● Task directions
Start at the first line below and write out everything verbatim except the pictures.
>>>
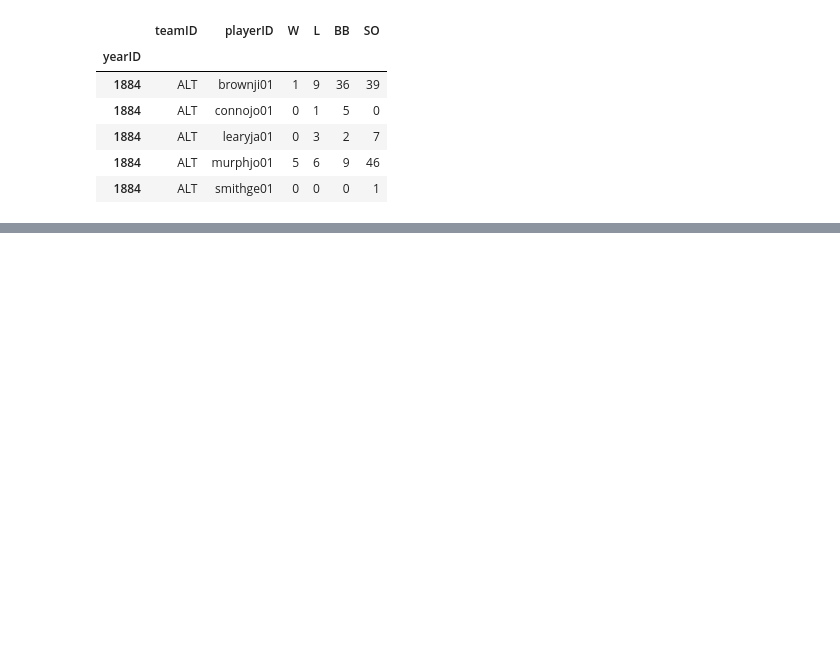
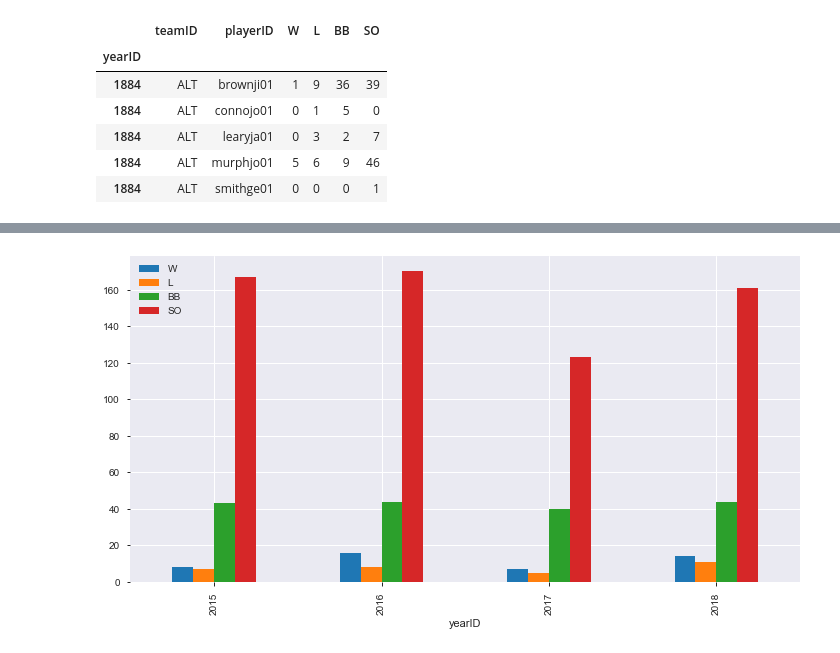
Before and after one commit to mariojrgithub/capstone, a Jupyter notebook: pitchers_eda.ipynb, the cells around one changed output, grey strips where cells are left out. Saved outputs shown, nothing was run; the diff lists cells and outputs as text; code cells hidden in the pictures; blank space fills up the shorter version.

```diff
--- a/pitchers_eda.ipynb
+++ b/pitchers_eda.ipynb
@@ -140,0 +131,4 @@ pitchers_teams[pitchers_teams['teamID'] == 'CHN'].loc[2015:2018].groupby('player
+# %%
+cubs_2015_2018.get_group('hendrky01').plot(kind='bar', figsize=(12,6));
+# %% [output]
+[figure, added]
```
Also changed, not shown: parts of 4 cells of this notebook, 4 other files.
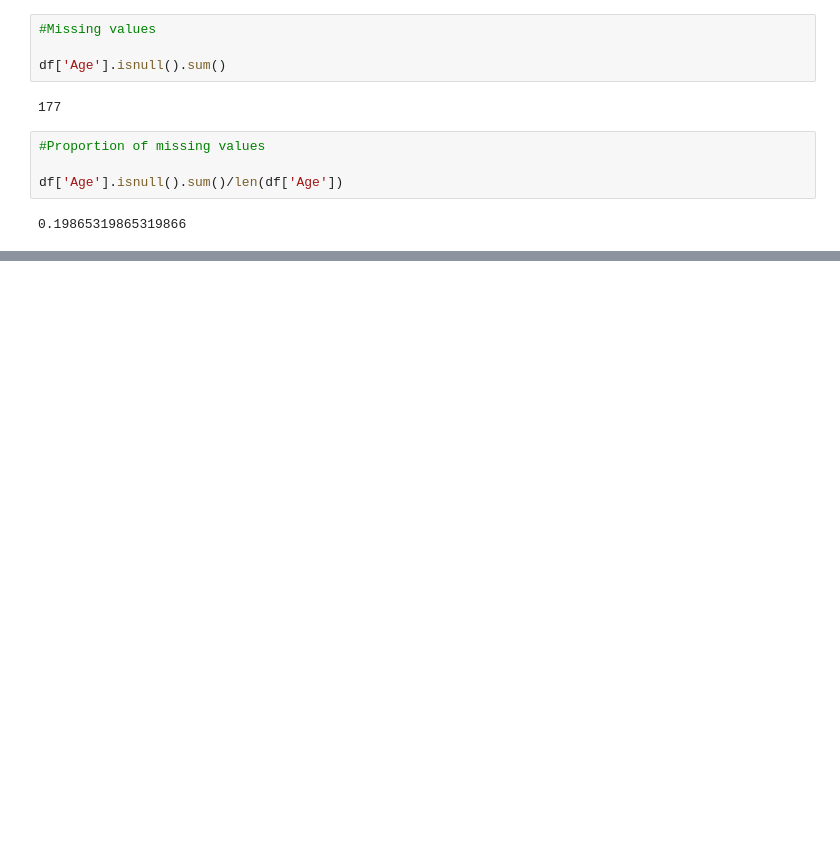
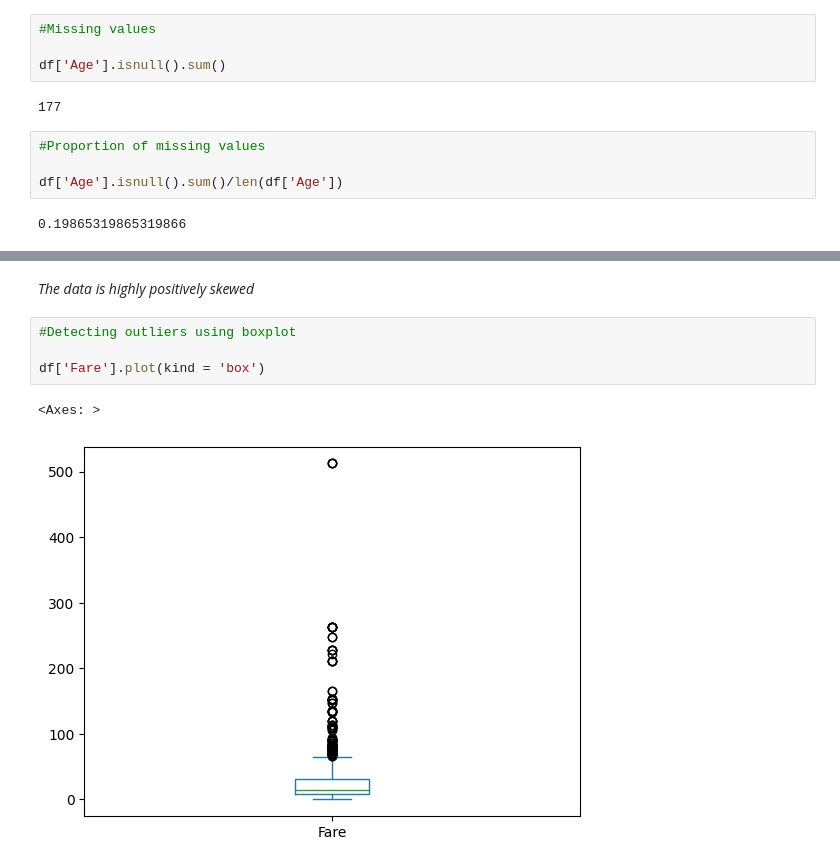
Before and after one commit to NityaVerma19/EDA-on-titanic-dataset, a Jupyter notebook: eda-extracting-insights.ipynb, the cells around one changed output, grey strips where cells are left out. Cells and saved outputs as stored; diff of their text form; blank space fills up the shorter version.

```diff
--- a/eda-extracting-insights.ipynb
+++ b/eda-extracting-insights.ipynb
@@ -108,0 +151,9 @@ df['Age'].isnull().sum()/len(df['Age'])
+# %% [markdown]
+*The data is highly positively skewed*
+# %%
+#Detecting outliers using boxplot
+
+df['Fare'].plot(kind = 'box')
+# %% [output]
+<Axes: >
+[figure, added]
```
Also changed, not shown: parts of 9 cells of this notebook.
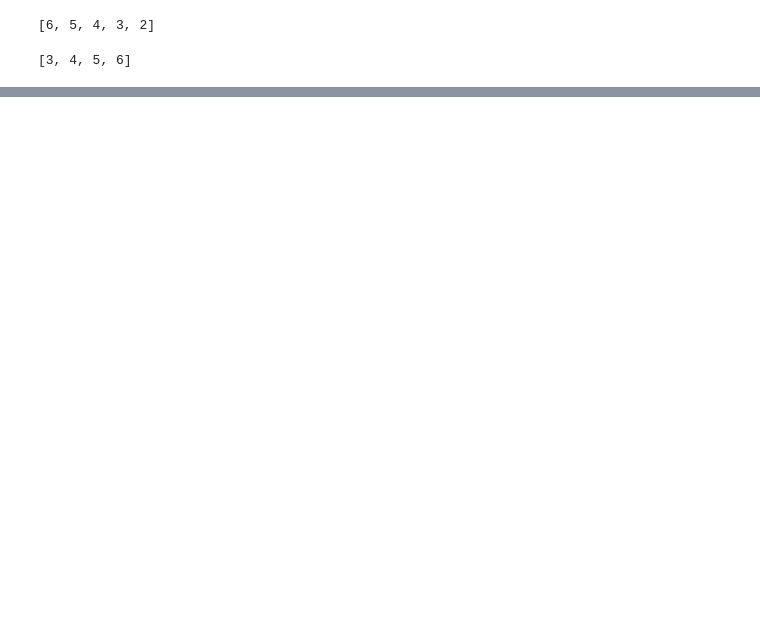
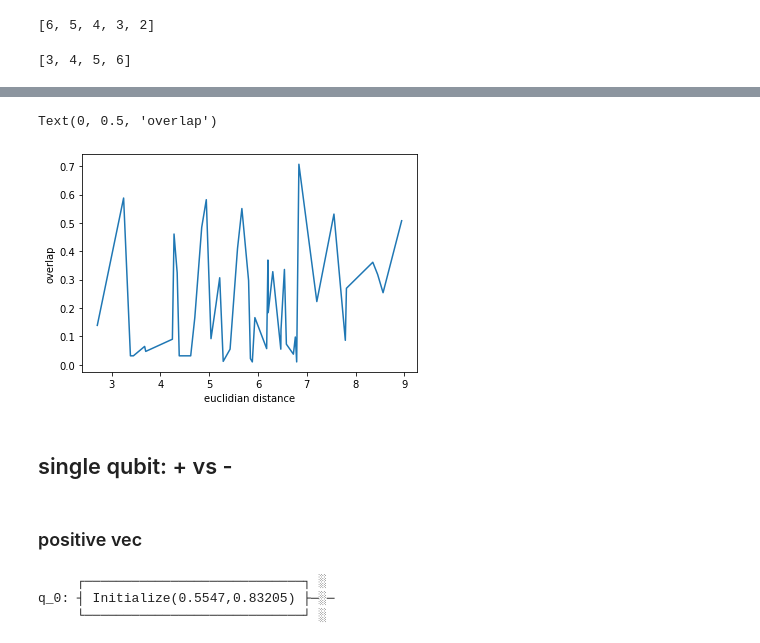
Before and after one commit to kingusiu/laspaclu, a Jupyter notebook: playground/amplitude_encoding.ipynb, the cells around one changed output, grey strips where cells are left out. Drawn from its saved outputs; the diff is of its cells as text; code cells hidden in the pictures; blank space fills up the shorter version.

```diff
--- a/playground/amplitude_encoding.ipynb
+++ b/playground/amplitude_encoding.ipynb
@@ -140,7 +141,7 @@ def swap_test(v1, v2):
     qc.h(0)
     # swap pairwise qubits controlled on ancilla
     for i in range(n):
-        swap_test_circuit.cswap(0,i+1,i+n)
+        qc.cswap(0,i+1,i+n+1)
     # apply second hadamard
     qc.h(0)
     # measure control qubit
@@ -148,8 +149,10 @@ def swap_test(v1, v2):
     qc.draw()
 
     shots = 1024
-    qobj = assemble(qc, backend)
-    results = backend.run(qobj).result()
+    #qobj = assemble(qc, backend)
+    qc_transpiled = transpile(qc, backend) # have to transpile first because of amplitued encoded circuits
+    results = backend.run(qc_transpiled, shots = shots).result()
+    #results = backend.run(qobj).result()
     answer = results.get_counts()
 
     return qc, answer
@@ -159,0 +177,29 @@ NameError: name 'num_qubits' is not defined
+# %%
+def calculate_overlap(answer, state='0'):
+    shots = answer[state] if len(answer) == 1 else answer['0']+answer['1']
+    return np.abs(answer[state]/shots - 0.5) * 2
+# %%
+# caluclate overlaps for different qubit rotations
+dist_eucl = []
+overlaps = []
+vectors = []
+low = -5
+a_real = np.random.uniform(low=low, high=5, size=4)
+a = amplitude_encoding(a_real)
+for i in range(45):
+        b_real = np.random.uniform(low=low, high=5, size=4)
+        b = amplitude_encoding(b_real)
+        _, answer = swap_test(a, b)
+        overlap = calculate_overlap(answer)
+        dist_eucl.append(np.linalg.norm(a_real-b_real))
+        overlaps.append(overlap)
+        vectors.append((a,b))
+# %%
+# plot results
+dist_eucl_sorted, overlaps_sorted, vectors_sorted = zip(*sorted(zip(dist_eucl, overlaps, vectors)))
+plt.plot(dist_eucl_sorted, overlaps_sorted)
+plt.xlabel('euclidian distance')
+plt.ylabel('overlap')
+# %% [output]
+Text(0, 0.5, 'overlap')
+[figure, added]
@@ -159,0 +224,4 @@ NameError: name 'num_qubits' is not defined
+# %% [markdown]
+## single qubit: + vs -
+# %% [markdown]
+### positive vec
@@ -159,0 +231,6 @@ NameError: name 'num_qubits' is not defined
+# %%
+qc.draw()
+# %% [output]
+     ┌────────────────────────────┐ ░
+q_0: ┤ Initialize(0.5547,0.83205) ├─░─
+     └────────────────────────────┘ ░
```
Also changed, not shown: parts of 28 cells of this notebook, 1 other file.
<<<
● Exercise answer
Before and after one commit to mariojrgithub/capstone, a Jupyter notebook: pitchers_eda.ipynb, the cells around one changed output, grey strips where cells are left out. Saved outputs shown, nothing was run; the diff lists cells and outputs as text; code cells hidden in the pictures; blank space fills up the shorter version.

```diff
--- a/pitchers_eda.ipynb
+++ b/pitchers_eda.ipynb
@@ -140,0 +131,4 @@ pitchers_teams[pitchers_teams['teamID'] == 'CHN'].loc[2015:2018].groupby('player
+# %%
+cubs_2015_2018.get_group('hendrky01').plot(kind='bar', figsize=(12,6));
+# %% [output]
+[figure, added]
```
Also changed, not shown: parts of 4 cells of this notebook, 4 other files.
Before and after one commit to NityaVerma19/EDA-on-titanic-dataset, a Jupyter notebook: eda-extracting-insights.ipynb, the cells around one changed output, grey strips where cells are left out. Cells and saved outputs as stored; diff of their text form; blank space fills up the shorter version.

```diff
--- a/eda-extracting-insights.ipynb
+++ b/eda-extracting-insights.ipynb
@@ -108,0 +151,9 @@ df['Age'].isnull().sum()/len(df['Age'])
+# %% [markdown]
+*The data is highly positively skewed*
+# %%
+#Detecting outliers using boxplot
+
+df['Fare'].plot(kind = 'box')
+# %% [output]
+<Axes: >
+[figure, added]
```
Also changed, not shown: parts of 9 cells of this notebook.
Before and after one commit to kingusiu/laspaclu, a Jupyter notebook: playground/amplitude_encoding.ipynb, the cells around one changed output, grey strips where cells are left out. Drawn from its saved outputs; the diff is of its cells as text; code cells hidden in the pictures; blank space fills up the shorter version.

```diff
--- a/playground/amplitude_encoding.ipynb
+++ b/playground/amplitude_encoding.ipynb
@@ -140,7 +141,7 @@ def swap_test(v1, v2):
     qc.h(0)
     # swap pairwise qubits controlled on ancilla
     for i in range(n):
-        swap_test_circuit.cswap(0,i+1,i+n)
+        qc.cswap(0,i+1,i+n+1)
     # apply second hadamard
     qc.h(0)
     # measure control qubit
@@ -148,8 +149,10 @@ def swap_test(v1, v2):
     qc.draw()
 
     shots = 1024
-    qobj = assemble(qc, backend)
-    results = backend.run(qobj).result()
+    #qobj = assemble(qc, backend)
+    qc_transpiled = transpile(qc, backend) # have to transpile first because of amplitued encoded circuits
+    results = backend.run(qc_transpiled, shots = shots).result()
+    #results = backend.run(qobj).result()
     answer = results.get_counts()
 
     return qc, answer
@@ -159,0 +177,29 @@ NameError: name 'num_qubits' is not defined
+# %%
+def calculate_overlap(answer, state='0'):
+    shots = answer[state] if len(answer) == 1 else answer['0']+answer['1']
+    return np.abs(answer[state]/shots - 0.5) * 2
+# %%
+# caluclate overlaps for different qubit rotations
+dist_eucl = []
+overlaps = []
+vectors = []
+low = -5
+a_real = np.random.uniform(low=low, high=5, size=4)
+a = amplitude_encoding(a_real)
+for i in range(45):
+        b_real = np.random.uniform(low=low, high=5, size=4)
+        b = amplitude_encoding(b_real)
+        _, answer = swap_test(a, b)
+        overlap = calculate_overlap(answer)
+        dist_eucl.append(np.linalg.norm(a_real-b_real))
+        overlaps.append(overlap)
+        vectors.append((a,b))
+# %%
+# plot results
+dist_eucl_sorted, overlaps_sorted, vectors_sorted = zip(*sorted(zip(dist_eucl, overlaps, vectors)))
+plt.plot(dist_eucl_sorted, overlaps_sorted)
+plt.xlabel('euclidian distance')
+plt.ylabel('overlap')
+# %% [output]
+Text(0, 0.5, 'overlap')
+[figure, added]
@@ -159,0 +224,4 @@ NameError: name 'num_qubits' is not defined
+# %% [markdown]
+## single qubit: + vs -
+# %% [markdown]
+### positive vec
@@ -159,0 +231,6 @@ NameError: name 'num_qubits' is not defined
+# %%
+qc.draw()
+# %% [output]
+     ┌────────────────────────────┐ ░
+q_0: ┤ Initialize(0.5547,0.83205) ├─░─
+     └────────────────────────────┘ ░
```
Also changed, not shown: parts of 28 cells of this notebook, 1 other file.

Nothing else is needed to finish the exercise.